= ASSIGNMENT =
Would you copy every record exactly as it stands and drop the pictures?

+++ INFORMATION PROVIDED

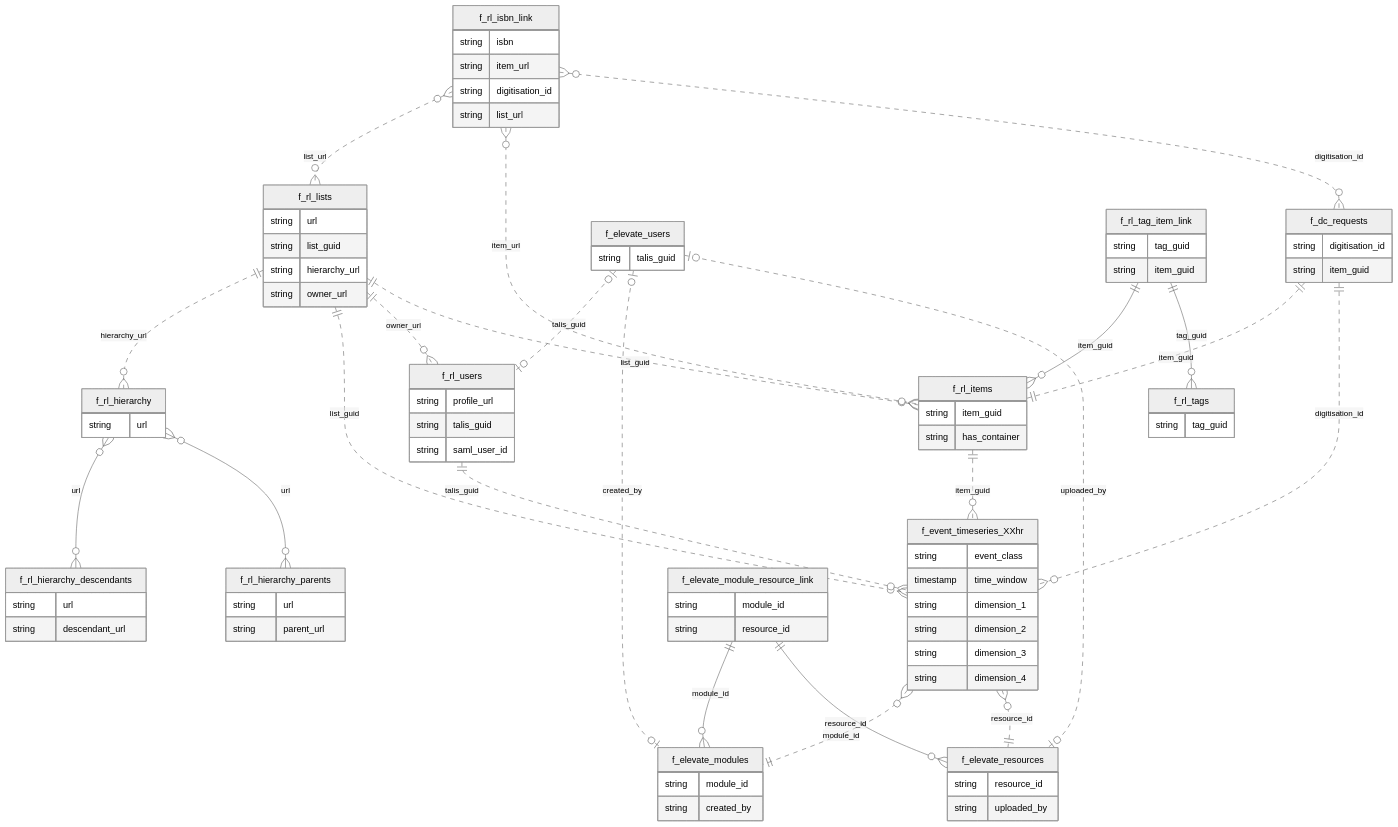
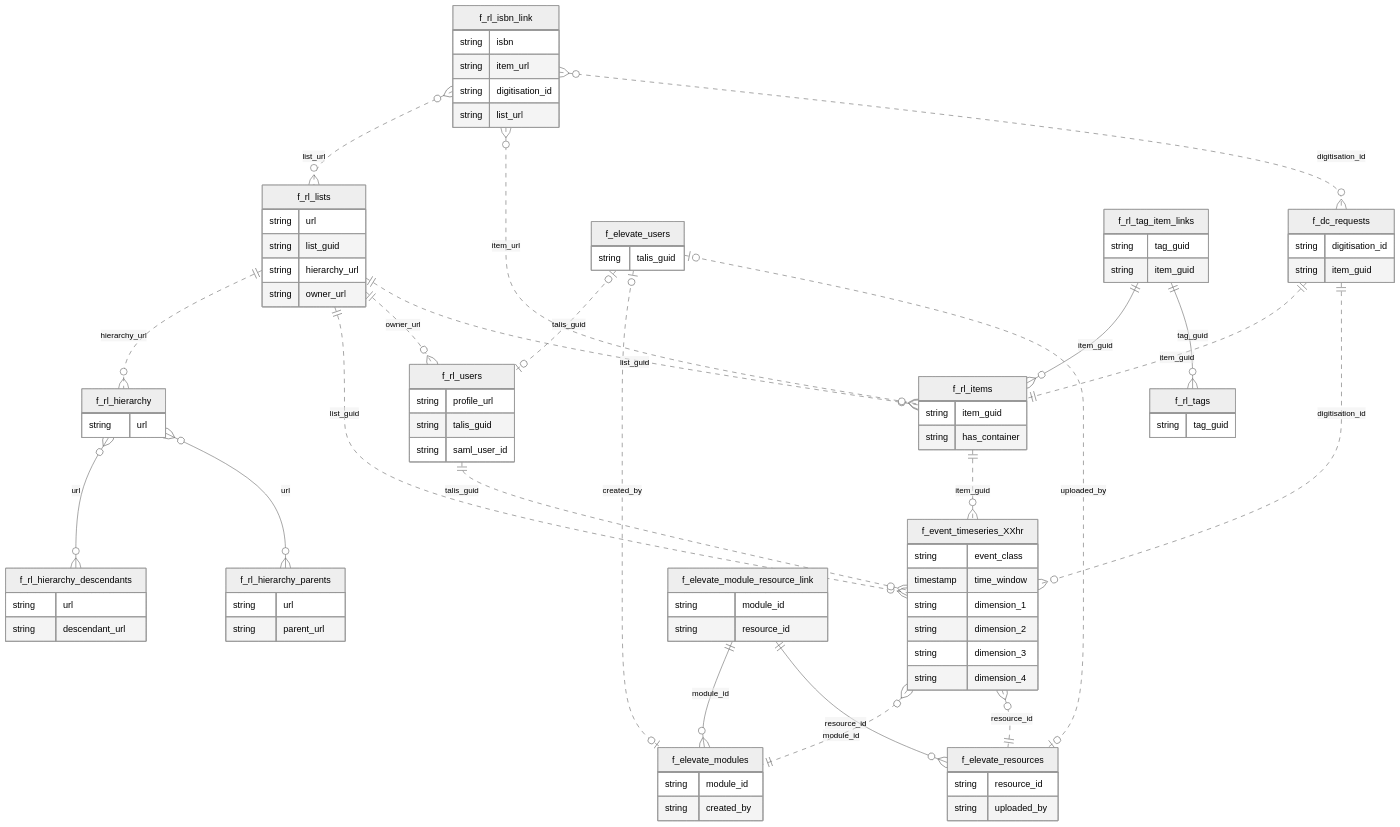
The diagram in topics/entity-relationships.md (talis/advanced-mis), drawn with Mermaid (neutral theme) before and after one commit. The commit also changed 2 other files, not shown here.

Commit message:
link -> links

```diff
--- a/topics/entity-relationships.md
+++ b/topics/entity-relationships.md
@@ -120,12 +120,12 @@
         string talis_guid
     }
 
-    f_rl_tag_item_link {
+    f_rl_tag_item_links {
         string tag_guid
         string item_guid
     }
-    f_rl_tag_item_link ||--o{ f_rl_items : item_guid
-    f_rl_tag_item_link ||--o{ f_rl_tags : tag_guid
+    f_rl_tag_item_links ||--o{ f_rl_items : item_guid
+    f_rl_tag_item_links ||--o{ f_rl_tags : tag_guid
 
     f_rl_tags {
         string tag_guid
```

++++++

= EXPECTED OUTPUT =
The diagram in topics/entity-relationships.md (talis/advanced-mis), drawn with Mermaid (neutral theme) before and after one commit. The commit also changed 2 other files, not shown here.

Commit message:
link -> links

```diff
--- a/topics/entity-relationships.md
+++ b/topics/entity-relationships.md
@@ -120,12 +120,12 @@
         string talis_guid
     }
 
-    f_rl_tag_item_link {
+    f_rl_tag_item_links {
         string tag_guid
         string item_guid
     }
-    f_rl_tag_item_link ||--o{ f_rl_items : item_guid
-    f_rl_tag_item_link ||--o{ f_rl_tags : tag_guid
+    f_rl_tag_item_links ||--o{ f_rl_items : item_guid
+    f_rl_tag_item_links ||--o{ f_rl_tags : tag_guid
 
     f_rl_tags {
         string tag_guid
```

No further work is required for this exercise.